2016年09月09日  Friday Lunch Seminar
12:15 〜 13:00

CiNet 1F Conference Room
“Concurrent near infrared spectroscopy (NIRS) and functional MRI studies on human brain function and physiology”
Yunjie Tong

Mclean Imaging Center, McLean Hospital, Belmont, MA
Department of Psychiatry, Harvard Medical School, Boston, MA

担当PI : 山下宙人

Abstract:

Functional MRI (fMRI) and near infrared spectroscopy (NIRS) are two non-invasive imaging modalities commonly used to study human brain function. However, they can only measure neuronal activation indirectly through neurovascular coupling.

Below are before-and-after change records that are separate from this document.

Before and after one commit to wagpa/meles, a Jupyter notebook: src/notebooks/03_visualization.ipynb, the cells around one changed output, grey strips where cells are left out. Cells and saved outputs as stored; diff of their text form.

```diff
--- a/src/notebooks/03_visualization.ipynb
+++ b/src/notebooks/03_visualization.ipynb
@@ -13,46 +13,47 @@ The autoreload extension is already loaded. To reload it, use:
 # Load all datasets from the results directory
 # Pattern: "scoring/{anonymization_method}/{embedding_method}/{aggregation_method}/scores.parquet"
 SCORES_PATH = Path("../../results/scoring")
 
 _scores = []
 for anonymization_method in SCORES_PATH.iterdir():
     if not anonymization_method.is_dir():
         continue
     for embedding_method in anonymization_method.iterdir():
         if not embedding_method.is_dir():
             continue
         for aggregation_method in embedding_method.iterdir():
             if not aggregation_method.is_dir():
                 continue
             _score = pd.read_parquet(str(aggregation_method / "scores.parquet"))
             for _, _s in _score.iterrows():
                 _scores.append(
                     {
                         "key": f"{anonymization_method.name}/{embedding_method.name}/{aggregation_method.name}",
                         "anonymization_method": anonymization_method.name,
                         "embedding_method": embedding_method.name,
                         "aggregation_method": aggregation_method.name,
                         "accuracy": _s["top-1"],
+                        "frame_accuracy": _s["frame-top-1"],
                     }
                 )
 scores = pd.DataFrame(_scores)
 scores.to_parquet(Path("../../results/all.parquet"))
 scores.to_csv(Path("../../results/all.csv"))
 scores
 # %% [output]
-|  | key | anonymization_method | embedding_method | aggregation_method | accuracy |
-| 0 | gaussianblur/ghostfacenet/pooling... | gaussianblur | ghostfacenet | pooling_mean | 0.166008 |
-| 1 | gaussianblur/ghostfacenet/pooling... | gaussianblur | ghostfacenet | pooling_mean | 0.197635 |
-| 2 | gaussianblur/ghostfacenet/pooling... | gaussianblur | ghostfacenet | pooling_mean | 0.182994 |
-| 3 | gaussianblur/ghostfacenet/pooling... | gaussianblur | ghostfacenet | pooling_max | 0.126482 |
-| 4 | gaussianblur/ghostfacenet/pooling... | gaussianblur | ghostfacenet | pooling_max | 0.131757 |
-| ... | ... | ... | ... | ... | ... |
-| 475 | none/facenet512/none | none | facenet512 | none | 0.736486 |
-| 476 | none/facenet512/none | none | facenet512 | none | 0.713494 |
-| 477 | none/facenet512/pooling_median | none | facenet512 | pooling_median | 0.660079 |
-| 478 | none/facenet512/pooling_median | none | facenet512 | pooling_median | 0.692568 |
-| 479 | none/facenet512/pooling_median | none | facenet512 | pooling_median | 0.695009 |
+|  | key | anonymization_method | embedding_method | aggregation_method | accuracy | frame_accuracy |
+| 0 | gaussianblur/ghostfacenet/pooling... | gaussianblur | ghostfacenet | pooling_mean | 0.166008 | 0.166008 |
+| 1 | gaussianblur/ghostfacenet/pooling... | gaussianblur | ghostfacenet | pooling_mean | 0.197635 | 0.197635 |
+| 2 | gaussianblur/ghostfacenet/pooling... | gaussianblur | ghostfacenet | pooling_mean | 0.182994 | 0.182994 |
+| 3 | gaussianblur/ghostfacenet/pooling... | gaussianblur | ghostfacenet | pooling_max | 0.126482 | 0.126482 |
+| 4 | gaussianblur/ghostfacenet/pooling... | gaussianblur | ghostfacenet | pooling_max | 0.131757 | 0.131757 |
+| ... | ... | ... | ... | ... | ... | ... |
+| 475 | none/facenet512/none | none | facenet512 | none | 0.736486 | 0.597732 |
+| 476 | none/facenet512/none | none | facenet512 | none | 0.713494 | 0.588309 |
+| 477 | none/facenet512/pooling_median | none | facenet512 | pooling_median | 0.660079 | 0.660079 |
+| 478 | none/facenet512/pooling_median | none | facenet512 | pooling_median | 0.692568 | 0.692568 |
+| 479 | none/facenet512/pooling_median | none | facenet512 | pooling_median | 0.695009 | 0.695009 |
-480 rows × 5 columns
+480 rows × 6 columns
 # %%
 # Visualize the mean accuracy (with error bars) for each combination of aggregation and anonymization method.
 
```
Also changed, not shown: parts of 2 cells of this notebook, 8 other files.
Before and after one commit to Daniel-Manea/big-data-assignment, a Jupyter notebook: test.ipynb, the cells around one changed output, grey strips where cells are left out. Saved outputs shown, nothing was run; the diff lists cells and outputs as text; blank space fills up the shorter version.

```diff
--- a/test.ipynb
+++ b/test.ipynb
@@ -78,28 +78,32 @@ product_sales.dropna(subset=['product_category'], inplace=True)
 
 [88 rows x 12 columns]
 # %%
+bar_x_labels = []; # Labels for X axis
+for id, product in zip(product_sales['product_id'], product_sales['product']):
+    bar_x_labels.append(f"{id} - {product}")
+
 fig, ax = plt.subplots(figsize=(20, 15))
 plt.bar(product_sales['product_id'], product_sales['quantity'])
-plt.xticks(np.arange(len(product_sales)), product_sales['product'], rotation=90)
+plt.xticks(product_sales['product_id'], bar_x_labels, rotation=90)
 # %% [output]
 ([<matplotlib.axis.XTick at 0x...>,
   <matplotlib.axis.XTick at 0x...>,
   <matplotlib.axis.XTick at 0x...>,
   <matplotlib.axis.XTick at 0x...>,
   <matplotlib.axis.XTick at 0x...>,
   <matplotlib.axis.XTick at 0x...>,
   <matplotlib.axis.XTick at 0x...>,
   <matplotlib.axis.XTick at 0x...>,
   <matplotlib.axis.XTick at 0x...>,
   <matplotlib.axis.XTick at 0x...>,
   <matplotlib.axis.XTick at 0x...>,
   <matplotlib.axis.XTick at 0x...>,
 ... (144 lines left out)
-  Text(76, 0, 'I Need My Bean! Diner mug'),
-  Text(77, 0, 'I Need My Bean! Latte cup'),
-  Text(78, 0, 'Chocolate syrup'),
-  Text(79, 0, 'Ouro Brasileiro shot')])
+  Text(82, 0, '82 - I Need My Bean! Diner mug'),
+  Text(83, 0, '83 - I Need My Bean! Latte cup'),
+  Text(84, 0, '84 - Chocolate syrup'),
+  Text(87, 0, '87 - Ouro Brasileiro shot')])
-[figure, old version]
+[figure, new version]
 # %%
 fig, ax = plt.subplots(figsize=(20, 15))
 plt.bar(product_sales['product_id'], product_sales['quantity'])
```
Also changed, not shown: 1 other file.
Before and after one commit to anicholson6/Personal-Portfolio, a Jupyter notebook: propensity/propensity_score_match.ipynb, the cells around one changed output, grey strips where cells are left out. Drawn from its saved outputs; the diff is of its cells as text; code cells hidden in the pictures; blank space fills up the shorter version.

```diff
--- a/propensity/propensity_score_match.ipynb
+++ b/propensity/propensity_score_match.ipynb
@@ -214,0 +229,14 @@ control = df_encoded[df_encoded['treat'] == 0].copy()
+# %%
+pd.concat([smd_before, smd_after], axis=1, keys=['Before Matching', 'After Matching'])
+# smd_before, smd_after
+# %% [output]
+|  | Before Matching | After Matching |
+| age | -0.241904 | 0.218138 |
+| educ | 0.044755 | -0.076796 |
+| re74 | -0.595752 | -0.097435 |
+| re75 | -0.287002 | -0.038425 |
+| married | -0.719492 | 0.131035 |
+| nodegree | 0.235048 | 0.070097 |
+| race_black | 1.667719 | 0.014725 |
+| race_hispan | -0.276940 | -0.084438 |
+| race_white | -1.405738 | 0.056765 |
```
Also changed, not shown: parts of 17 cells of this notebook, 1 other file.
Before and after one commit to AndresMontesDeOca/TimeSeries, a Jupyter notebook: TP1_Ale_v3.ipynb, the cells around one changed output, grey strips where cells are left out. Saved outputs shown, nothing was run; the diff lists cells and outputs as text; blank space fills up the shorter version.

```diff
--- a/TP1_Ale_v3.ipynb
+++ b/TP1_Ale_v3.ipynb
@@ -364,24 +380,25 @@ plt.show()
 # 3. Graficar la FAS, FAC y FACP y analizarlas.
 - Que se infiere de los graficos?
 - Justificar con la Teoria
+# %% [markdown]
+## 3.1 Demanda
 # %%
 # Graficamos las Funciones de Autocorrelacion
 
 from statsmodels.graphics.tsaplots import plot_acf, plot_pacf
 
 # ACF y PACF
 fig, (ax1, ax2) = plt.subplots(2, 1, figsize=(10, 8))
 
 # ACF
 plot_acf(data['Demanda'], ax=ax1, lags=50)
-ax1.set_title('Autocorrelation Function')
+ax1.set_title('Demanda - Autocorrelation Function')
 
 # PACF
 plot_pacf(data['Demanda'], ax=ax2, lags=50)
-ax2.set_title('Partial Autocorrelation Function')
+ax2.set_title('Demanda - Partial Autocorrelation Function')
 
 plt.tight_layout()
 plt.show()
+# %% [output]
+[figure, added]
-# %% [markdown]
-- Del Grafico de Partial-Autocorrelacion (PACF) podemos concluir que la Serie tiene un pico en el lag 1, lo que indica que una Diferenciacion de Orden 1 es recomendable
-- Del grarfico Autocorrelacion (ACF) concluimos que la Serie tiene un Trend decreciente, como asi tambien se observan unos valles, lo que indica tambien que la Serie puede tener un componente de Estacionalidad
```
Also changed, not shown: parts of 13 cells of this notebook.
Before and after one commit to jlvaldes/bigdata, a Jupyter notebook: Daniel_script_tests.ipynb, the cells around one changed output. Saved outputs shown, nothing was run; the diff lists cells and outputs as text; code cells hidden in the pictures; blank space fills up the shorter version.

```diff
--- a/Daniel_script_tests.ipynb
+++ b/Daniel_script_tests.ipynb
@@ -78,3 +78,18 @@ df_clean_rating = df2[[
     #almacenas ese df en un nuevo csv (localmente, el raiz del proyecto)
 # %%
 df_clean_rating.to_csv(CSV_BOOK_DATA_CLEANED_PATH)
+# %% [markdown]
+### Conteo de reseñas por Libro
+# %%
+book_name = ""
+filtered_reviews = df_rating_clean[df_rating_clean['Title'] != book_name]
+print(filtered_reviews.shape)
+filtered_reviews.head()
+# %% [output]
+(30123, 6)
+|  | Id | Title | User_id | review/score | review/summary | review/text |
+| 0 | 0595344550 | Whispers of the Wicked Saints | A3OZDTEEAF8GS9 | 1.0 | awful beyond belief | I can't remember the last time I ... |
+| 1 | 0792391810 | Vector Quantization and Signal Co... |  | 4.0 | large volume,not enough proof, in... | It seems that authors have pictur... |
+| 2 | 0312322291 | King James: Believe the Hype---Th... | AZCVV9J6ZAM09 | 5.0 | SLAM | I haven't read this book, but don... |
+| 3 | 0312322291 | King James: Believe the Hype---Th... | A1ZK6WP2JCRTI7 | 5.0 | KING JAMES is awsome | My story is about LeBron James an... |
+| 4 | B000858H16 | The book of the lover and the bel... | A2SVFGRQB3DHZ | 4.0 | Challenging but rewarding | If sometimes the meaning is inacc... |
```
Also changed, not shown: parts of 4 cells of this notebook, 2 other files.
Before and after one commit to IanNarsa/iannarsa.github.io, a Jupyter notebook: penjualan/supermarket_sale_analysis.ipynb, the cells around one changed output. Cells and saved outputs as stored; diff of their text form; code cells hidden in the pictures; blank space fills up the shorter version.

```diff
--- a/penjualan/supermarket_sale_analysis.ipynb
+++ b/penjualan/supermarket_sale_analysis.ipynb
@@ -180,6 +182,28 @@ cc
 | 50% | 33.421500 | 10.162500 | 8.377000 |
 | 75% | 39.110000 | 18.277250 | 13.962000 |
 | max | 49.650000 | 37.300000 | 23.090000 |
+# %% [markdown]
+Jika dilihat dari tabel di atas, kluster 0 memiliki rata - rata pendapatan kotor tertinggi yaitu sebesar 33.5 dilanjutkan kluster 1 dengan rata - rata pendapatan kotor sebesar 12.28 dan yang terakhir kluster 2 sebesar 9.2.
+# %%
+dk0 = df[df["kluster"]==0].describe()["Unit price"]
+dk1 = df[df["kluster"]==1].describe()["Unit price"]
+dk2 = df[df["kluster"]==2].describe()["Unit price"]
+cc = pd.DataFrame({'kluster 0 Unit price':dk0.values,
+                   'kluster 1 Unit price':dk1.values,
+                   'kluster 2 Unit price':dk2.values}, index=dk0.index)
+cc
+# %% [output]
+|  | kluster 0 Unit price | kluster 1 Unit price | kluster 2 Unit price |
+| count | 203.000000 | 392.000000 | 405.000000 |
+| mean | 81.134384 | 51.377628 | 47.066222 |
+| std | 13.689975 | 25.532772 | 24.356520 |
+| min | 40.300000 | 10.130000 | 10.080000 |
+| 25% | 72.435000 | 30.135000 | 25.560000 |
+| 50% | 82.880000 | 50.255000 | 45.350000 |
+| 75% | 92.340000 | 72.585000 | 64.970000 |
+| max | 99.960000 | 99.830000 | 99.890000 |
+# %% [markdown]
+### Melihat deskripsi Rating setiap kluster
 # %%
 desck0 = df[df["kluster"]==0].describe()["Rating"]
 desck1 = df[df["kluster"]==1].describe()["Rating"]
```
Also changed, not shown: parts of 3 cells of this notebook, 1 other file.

Other non-neuronal physiological fluctuations, such as respiration, can also influence their signals. In this talk, I will introduce a novel method which identifies a physiological low frequency oscillation (LFO) in fMRI signals through concurrent fMRI/NIRS study. We have demonstrated that this LFO is a dynamic signal which travels with the blood throughout the brain Moreover, we found that the same LFO in the periphery. These findings indicated the systemic feature of this wave and its potential extracerebral origin. To put our discoveries into practical application, we have designed methods to convert this “confounding” systemic signal into a useful perfusion biomarker. For examples, using the LFO and its temporal shifts, dynamic cerebral blood flow map has been obtained from regular resting state fMRI scans, which allows simultaneous assessment of functional networks and perfusion. Furthermore, novel methods have been developed based on the same analytical principle to: 1) track cardiac pulsation wave in the fMRI data; 2) denoise fMRI data and 3) assess cerebral blood flow recovery in Moyamoya patients after surgery.

About CiNet's Friday Lunch Seminars:
The Friday Lunch Seminar is CiNet's main regular meeting series, held every week at 12.15 in the beautiful main lecture theatre on the ground floor at CiNet. The talks are typically 40mins long and orientated towards an inter-disciplinary audience. They are informal, social, and most people bring their own lunch to eat during the talk. They are open to anyone who is feeling curious and wants to come, regardless of where you work.